Showing Wedding Hospitality to Single Friends

One of the posts that has received the most views on this blog over the past couple of years is the one that features alternatives to the bouquet and garter toss. Typically a lighthearted tradition to predict whom of the bride's and groom's friends will be the next to marry, these moments at a wedding reception are often the most dreaded for men and women who are not married. In that post I recommend doing away with both traditions in favor of alternatives that carry a deeper purpose and meaning, partly out of service to our friends. I've had single friends tell me they choose not to go to weddings based solely on this tradition--they can rejoice with their friends upon the occasion of their marriage, but being pushed and prodded out in front of the crowd to fight for the bride's bouquet is just too much. 

Obviously this is not the case for everyone, but the fact that some friends feel this way should give pause to our planning, encouraging us to consider one another more significant than ourselves (Phil. 2:3). And really, it's not just the bouquet and garter toss that should be considered. We would do well to find out how we can serve and love our friends who are not married but who may desire to be.

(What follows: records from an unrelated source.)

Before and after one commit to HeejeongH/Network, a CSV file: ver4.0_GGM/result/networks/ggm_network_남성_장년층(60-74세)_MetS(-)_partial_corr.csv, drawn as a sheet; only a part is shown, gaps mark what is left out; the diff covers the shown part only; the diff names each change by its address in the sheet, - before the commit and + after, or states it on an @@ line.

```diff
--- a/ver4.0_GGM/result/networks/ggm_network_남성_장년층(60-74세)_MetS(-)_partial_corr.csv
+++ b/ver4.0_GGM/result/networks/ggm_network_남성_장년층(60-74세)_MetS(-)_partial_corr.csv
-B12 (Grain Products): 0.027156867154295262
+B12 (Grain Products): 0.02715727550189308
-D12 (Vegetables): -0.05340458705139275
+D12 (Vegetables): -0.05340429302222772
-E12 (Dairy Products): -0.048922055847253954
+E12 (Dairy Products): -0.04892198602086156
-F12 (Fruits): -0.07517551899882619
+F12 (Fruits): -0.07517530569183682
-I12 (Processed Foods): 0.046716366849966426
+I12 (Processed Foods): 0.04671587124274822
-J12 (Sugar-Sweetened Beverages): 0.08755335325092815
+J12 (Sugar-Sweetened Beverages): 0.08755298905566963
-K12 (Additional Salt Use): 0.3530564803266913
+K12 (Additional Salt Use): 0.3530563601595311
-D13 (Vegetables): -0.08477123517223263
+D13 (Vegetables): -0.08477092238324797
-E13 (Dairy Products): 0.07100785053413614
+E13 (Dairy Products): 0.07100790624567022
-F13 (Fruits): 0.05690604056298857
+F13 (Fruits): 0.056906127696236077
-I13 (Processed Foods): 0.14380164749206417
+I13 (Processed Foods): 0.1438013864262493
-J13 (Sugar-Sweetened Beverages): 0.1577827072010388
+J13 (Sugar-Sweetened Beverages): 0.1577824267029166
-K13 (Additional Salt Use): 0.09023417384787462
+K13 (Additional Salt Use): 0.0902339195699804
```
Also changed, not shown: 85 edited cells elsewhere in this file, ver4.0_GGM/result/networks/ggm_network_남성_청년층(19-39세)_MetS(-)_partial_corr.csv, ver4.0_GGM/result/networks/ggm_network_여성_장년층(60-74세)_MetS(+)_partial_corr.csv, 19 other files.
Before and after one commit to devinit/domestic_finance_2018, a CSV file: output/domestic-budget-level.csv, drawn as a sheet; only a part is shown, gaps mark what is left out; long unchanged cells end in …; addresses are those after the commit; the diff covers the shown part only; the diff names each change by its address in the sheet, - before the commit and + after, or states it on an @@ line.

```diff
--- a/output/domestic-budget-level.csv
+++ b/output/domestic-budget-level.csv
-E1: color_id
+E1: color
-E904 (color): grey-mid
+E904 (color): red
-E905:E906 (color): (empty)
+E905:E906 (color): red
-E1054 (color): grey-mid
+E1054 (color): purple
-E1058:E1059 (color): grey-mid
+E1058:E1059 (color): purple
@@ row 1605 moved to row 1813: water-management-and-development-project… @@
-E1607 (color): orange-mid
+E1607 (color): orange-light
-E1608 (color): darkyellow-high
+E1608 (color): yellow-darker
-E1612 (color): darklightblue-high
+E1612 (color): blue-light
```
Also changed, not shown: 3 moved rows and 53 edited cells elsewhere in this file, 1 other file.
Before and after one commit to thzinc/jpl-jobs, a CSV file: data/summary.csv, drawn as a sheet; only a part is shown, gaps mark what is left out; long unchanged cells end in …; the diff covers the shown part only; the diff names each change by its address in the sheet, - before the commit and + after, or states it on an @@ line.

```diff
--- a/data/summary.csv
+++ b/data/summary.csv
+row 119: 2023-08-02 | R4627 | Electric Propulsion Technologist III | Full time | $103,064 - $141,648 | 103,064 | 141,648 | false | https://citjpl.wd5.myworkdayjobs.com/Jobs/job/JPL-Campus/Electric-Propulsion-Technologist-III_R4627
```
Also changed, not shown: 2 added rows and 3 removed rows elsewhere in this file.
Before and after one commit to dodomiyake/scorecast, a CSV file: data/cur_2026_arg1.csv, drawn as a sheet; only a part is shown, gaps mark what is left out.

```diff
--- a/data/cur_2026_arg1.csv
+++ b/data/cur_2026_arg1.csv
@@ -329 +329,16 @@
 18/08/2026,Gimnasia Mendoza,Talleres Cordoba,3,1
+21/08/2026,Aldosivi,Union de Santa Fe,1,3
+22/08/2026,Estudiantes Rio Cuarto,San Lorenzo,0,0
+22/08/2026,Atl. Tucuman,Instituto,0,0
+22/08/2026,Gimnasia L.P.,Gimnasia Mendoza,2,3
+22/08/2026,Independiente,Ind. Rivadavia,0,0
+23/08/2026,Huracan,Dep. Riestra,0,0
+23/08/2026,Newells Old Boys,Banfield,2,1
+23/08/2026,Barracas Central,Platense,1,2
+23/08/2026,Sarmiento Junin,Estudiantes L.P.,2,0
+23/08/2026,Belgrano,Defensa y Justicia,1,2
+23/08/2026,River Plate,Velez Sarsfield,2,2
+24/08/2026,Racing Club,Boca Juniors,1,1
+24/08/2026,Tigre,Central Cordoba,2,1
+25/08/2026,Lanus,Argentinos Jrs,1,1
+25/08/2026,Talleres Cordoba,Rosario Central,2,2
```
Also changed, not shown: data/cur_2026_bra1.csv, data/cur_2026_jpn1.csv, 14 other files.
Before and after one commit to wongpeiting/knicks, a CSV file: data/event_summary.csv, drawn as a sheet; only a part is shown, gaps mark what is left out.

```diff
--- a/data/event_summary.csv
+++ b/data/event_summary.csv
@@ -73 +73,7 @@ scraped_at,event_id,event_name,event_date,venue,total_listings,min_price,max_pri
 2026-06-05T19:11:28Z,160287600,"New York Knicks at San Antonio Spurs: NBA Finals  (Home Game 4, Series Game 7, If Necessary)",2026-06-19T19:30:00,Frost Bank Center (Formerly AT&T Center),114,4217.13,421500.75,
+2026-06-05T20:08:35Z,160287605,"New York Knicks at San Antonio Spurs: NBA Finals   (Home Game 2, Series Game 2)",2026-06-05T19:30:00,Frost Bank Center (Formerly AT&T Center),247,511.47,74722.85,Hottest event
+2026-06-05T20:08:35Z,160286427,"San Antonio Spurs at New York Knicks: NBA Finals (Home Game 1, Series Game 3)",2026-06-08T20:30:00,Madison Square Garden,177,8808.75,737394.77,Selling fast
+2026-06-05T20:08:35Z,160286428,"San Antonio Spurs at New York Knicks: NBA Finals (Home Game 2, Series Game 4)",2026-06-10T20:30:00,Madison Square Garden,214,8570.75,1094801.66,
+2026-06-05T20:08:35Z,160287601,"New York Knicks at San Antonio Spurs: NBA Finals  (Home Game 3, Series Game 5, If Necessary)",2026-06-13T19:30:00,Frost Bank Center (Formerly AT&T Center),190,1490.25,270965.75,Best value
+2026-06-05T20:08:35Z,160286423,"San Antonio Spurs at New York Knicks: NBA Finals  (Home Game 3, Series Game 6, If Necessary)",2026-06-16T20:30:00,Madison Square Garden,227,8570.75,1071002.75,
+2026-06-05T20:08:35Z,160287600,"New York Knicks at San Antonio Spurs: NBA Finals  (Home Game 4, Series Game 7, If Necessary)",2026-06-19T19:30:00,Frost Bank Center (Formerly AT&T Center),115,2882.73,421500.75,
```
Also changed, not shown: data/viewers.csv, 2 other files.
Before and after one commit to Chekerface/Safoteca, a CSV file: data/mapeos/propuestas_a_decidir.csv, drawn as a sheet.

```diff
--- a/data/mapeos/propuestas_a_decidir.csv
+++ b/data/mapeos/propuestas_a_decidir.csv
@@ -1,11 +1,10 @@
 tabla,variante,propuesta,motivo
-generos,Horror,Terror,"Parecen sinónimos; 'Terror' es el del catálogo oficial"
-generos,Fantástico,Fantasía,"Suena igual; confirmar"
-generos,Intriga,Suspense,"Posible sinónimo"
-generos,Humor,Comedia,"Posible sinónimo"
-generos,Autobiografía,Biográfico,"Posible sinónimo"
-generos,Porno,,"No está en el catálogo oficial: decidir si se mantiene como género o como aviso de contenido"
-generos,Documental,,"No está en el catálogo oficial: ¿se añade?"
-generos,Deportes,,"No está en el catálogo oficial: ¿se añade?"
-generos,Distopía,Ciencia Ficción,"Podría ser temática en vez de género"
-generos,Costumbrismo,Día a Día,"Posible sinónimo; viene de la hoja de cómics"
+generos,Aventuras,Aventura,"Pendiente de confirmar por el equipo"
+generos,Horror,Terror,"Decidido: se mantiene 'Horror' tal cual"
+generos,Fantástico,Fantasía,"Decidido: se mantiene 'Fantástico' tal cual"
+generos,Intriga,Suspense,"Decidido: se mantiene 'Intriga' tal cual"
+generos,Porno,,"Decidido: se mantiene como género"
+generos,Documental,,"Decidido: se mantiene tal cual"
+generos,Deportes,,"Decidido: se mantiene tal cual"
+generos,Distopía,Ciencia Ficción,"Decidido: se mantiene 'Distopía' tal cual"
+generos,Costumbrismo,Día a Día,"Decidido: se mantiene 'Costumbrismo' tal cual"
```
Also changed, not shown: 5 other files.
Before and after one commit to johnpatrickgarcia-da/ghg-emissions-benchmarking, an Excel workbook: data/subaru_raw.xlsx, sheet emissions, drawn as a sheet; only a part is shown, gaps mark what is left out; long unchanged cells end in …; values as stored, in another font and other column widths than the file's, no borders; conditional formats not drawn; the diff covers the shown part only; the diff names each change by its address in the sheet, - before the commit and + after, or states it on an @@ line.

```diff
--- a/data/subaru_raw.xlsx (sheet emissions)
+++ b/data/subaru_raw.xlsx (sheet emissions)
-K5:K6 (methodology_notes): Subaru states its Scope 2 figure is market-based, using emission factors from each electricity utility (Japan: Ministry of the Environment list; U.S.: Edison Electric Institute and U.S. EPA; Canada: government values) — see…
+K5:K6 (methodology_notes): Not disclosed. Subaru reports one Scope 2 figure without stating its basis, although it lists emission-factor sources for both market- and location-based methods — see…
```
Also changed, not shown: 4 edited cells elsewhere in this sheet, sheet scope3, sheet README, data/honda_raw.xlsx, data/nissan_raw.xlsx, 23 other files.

This may seem strange--it's your wedding, so why should you give so much thought to those who are not married? But when we look at Scripture, we see that God values all people. Each person at your wedding bears His image, and the church is a beautiful picture of image-bearers coming together to proclaim our Creator to the world. This means we take time to know and understand one another. When we practice hospitality (I Peter 4:9), we invite others in to our space in a desire to show them they are loved and welcome. And a wedding is a wonderful chance to practice hospitality.

So I would encourage couples to talk to your single friends. Ask them how you can serve them on your wedding day. And I took the chance to ask my friend Lindsay Swartz for her ideas on this as well, and she graciously agreed to let me share them here:

I honestly love weddings done well — and by well I mean focused on the purpose of marriage, to reflect Christ and His Bride. I'm always blessed by that.

The hardest part about a wedding is coming by myself if I don't know anyone really well. So, I would maybe suggest being intentional about where singles are placed at the reception (if there's assigned seating). My friends did really well with this at the last sit-down reception I attended.  

Also, I would say that my friends should not be ashamed if they are the ones getting married; there's no need for guilt there. God has brought this couple together, and they should be proud to celebrate what God is doing, while knowing He is equally at work in a single's life (though it may not feel like it). I would just be intentional to mention the realization that some are waiting or walking through hard seasons (at showers or in the wedding sermon).

I think I would be so blessed just to hear them say, "We know some of you are still waiting for your wedding day, Lord willing. We trust that God has perfect and good plans for all of us, and in the end, we will all take part in the Marriage above all marriages. The shadows will pass away, and Reality will be for all of us." 

For more ideas on acknowledging these hard seasons, or times of waiting, I recommend this quick read from First Things, in which the author, Matthew Schmitz, advocates for a prayer for singles.

So how else can couples show love and hospitality to friends who are not married? Or how do we fail at this? If you've seen it done well, or poorly, please comment for the benefit of those who may be planning weddings now.

*Image credit: John Mayer on flickr